Common misconceptions include: employees already know what to do in an emergency, insurance will cover the losses, it is not worth the time and cost. Contrary to this; employees respond differently in an emergency, usually in a manner that adds confusion. Insurance is not a strategy, but rather part of the plan and it does not cover the cost of a loss of data, reputation and customers. Moreover, the time and cost spent on an effective BCP strategy is an investment in the company. Fixed costs must still be payed after the event, therefore it is vital to get the system up and running and return to normal operations as fast as possible, to reduce the negative impact of the event.
The first stage of a successful BCP is to determine all threats that could cease core business activities. Then the tasks that are required to continue such activities and business processes are determined. Details about the necessary tools, information and people needed to continue these operations are stated. Responsibility for creating a BCP should be delegated to various people. All modern organisations rely heavily on a network for their operations; thus, it is vital to carry out regular data backups and a Disaster Recovery Plan (DRP). The latter is an important part of the BCP. DRP is a plan for responding after an event. It deals with preparing for the failure and recovery of a business’s IT systems and controls.
The following are some measures used to protect a company’s network and data, that form part of a BCP.
- Planning for power failures – all critical network components should be connected to a power source that has a very high availability percentage. This should be around 99.999% for a data centre.

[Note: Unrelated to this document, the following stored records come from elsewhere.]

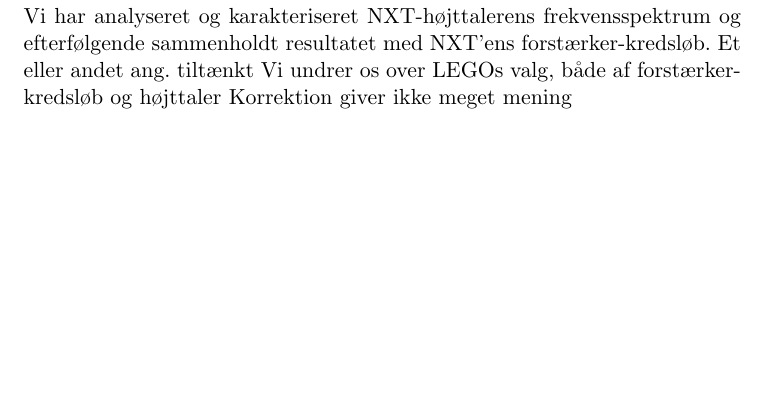
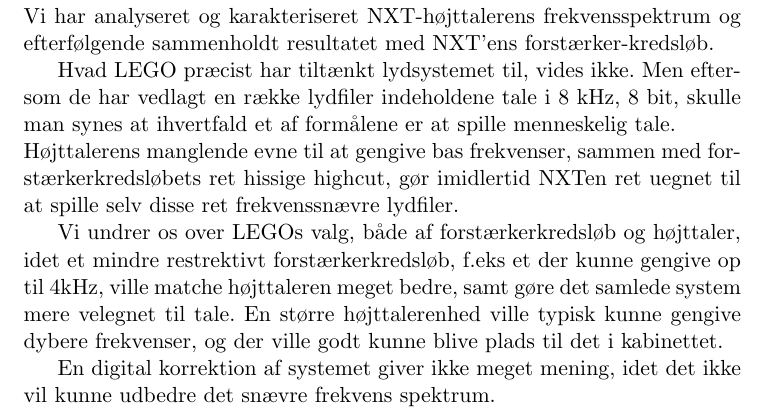
Before and after one commit to grav/audiogroup, a LaTeX document (nxt/rapport/preamble.tex, which reads nxt/rapport/konklusion.tex): part of page 14 of 14, cut so that both start at the same text, the shorter picture padded with empty space. Compiled offline with pdfLaTeX; the source files are stored in an older character set and shown here as Unicode.

Commit message:
konklusionen...

```diff
--- a/nxt/rapport/konklusion.tex
+++ b/nxt/rapport/konklusion.tex
@@ -1,5 +1,22 @@
 \section{Konklusion}
-Vi har analyseret og karakteriseret NXT-højttalerens frekvensspektrum og efterfølgende sammenholdt resultatet med NXT'ens forstærker-kredsløb.
-Et eller andet ang. tiltænkt
-Vi undrer os over LEGOs valg, både af forstærkerkredsløb og højttaler
-Korrektion giver ikke meget mening
+Vi har analyseret og karakteriseret NXT-højttalerens frekvensspektrum
+og efterfølgende sammenholdt resultatet med NXT'ens
+forstærker-kredsløb.
+
+Hvad LEGO præcist har tiltænkt lydsystemet til, vides ikke. Men
+eftersom de har vedlagt en række lydfiler indeholdene tale i 8 kHz, 8
+bit, skulle man synes at ihvertfald et af formålene er at spille
+menneskelig tale.\\
+Højttalerens manglende evne til at gengive bas frekvenser, sammen med
+forstærkerkredsløbets ret hissige highcut, gør imidlertid NXTen ret
+uegnet til at spille selv disse ret frekvenssnævre lydfiler.
+
+Vi undrer os over LEGOs valg, både af forstærkerkredsløb og højttaler,
+idet et mindre restrektivt forstærkerkredsløb, f.eks et der kunne
+gengive op til 4kHz, ville matche højttaleren meget bedre, samt gøre
+det samlede system mere velegnet til tale. En større højttalerenhed
+ville typisk kunne gengive dybere frekvenser, og der ville godt kunne
+blive plads til det i kabinettet.
+
+En digital korrektion af systemet giver ikke meget mening, idet det
+ikke vil kunne udbedre det snævre frekvens spektrum.
```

- Uninterruptible Power Supplies (UPS) – are connected to emergency power sources to maintain internal communication. These are used when a LAN provides critical services, such as, a bank or hospital.
- Updated BCP – companies are constantly changing their internal processes to maximise growth. It is vital that all changes and upgrades are included in the BCP. Network documentation must be constantly up to date and periodic analysis is made.
- Security – hackers prey on companies that have experienced an event that has weakened their network. They try to breach information and network security of the organisation. Thus, a BCP must ensure that the same level of security for the primary system is also found in the disaster recovery system.
Companies are often better off outsourcing the development and implementation of a BCP. The cost outweighs the huge burden of having to manage offsite backups and a hosting provider can provide a facility that is much more cost-effective and less time-intensive. This also reduces the time and resources that would be wasted in training the company’s own internal staff, by having staff from the external service provider manage all digital services.